For hundreds of years, a confederation of Iroquois nations existed under a democratic form of government that served as a model for our own.

The Mayflower Compact
Drawn up on board the Mayflower, this document established the first foundation in the New World for written laws.

The Signing of the Mayflower Compact

The Declaration of Independence
With a historical precedent in the Magna Carta, the colonists drafted a document that listed specific grievances against King George III of England as grounds for the dissolution of their ties to British Empire.

The Signing of the Declaration of Independence

The Articles of Confederation
The newly-liberated colonists wanted a formal document that spelled out the importance of unifying the individual states. The result was the Articles of Confederation which served as the first working constitution of the United States of America.

The Constitution of the United States of America
Many of the founders wanted a stronger centralized government while at the same time maintaining the independence of the various states. They cited several weaknesses in the Articles of Confederation, among them being the fact that it did not authorize Congress to raise money by taxation, did not empower Congress to regulate trade among the states, did not give the federal government the sole power to coin money, and required the unanimous approval of all 13 states in order for the document to be amended.

The Signing of the Constitution

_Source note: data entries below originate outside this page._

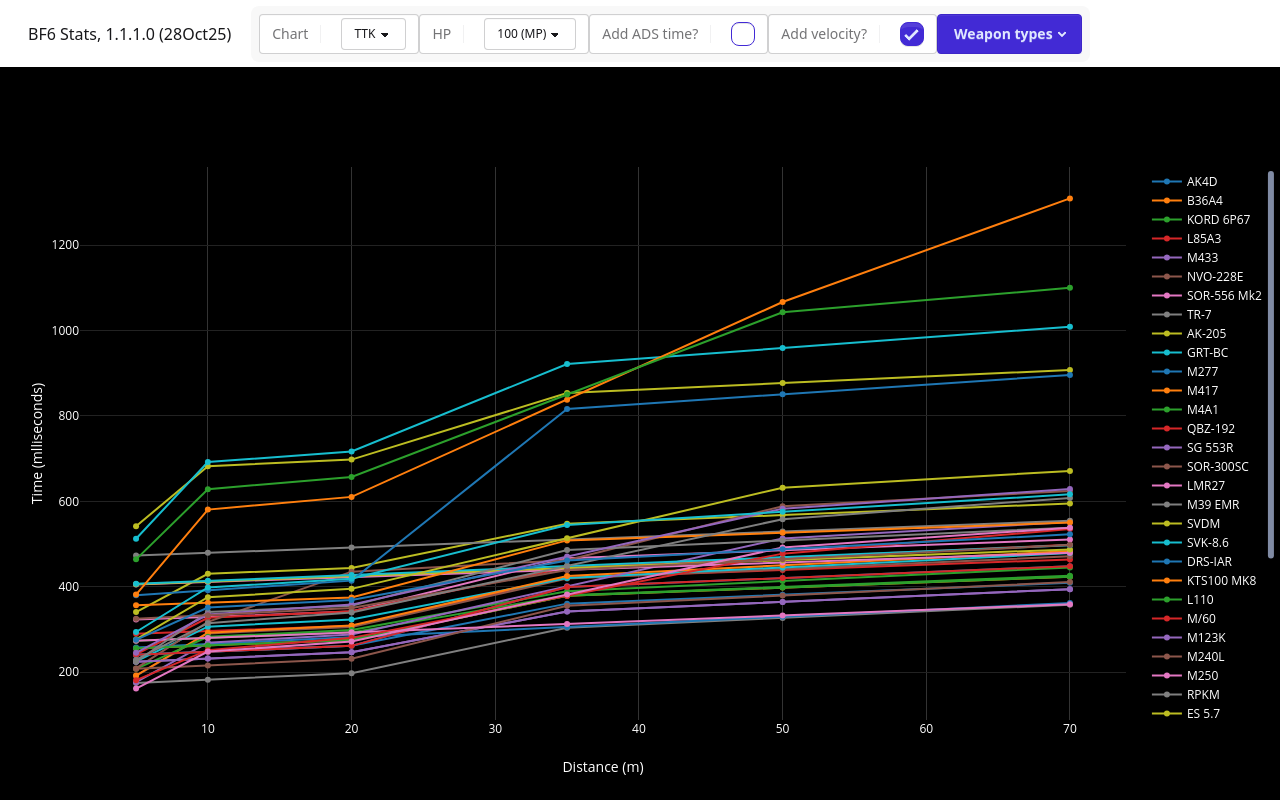
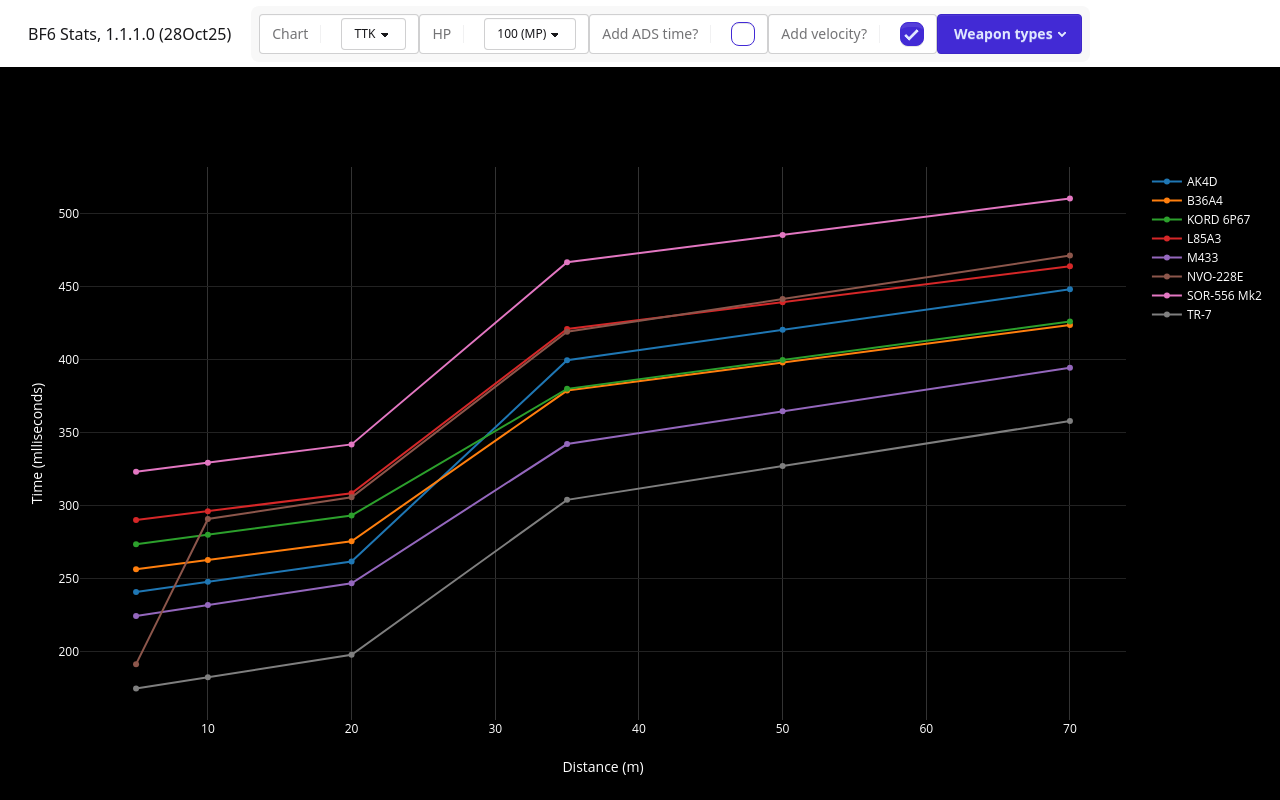
Before and after one commit to Skhmt/bf6stats, a Svelte app: page / in a window 1280 px wide. Built offline with nearby package versions, Linux system fonts and the light colour scheme.

Commit message:
only show AR by default

```diff
--- a/src/App.svelte
+++ b/src/App.svelte
@@ -7,11 +7,11 @@
 	let charttype = $state("ttk"); // ttk, stk, dps
 
 	let ar = $state(true);
-	let lmg = $state(true);
-	let smg = $state(true);
-	let carbine = $state(true);
-	let pistol = $state(true);
-	let dmr = $state(true);
+	let lmg = $state(false);
+	let smg = $state(false);
+	let carbine = $state(false);
+	let pistol = $state(false);
+	let dmr = $state(false);
 
 	let options = $derived({
 		hp: parseInt(hp),
```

The Federalist Papers
These were written under the pen name "Publius" by Alexander Hamilton, James Madison, and John Jay to garner support for the proposed Constitution that was to replace the Articles of Confederation.

The Anti-Federalist Papers
Despite popular support for the new Constitution, many were concerned that it would not provide adequate protection against the tyranny of a strong federal government. The Anti-Federalist Papers were written to express those concerns.

Anti-Federalists Patrick Henry, George Mason, and Richard Henry Lee

The Constitution of the Confederate States of America
When the southern states seceded from the Union, they believed they were fighting to preserve federalism and the constitutional vision of our forefathers. As you can see, almost the entire document was copied word for word from the U.S. Constitution.

The Signing of the Louisiana Ordinance of Secession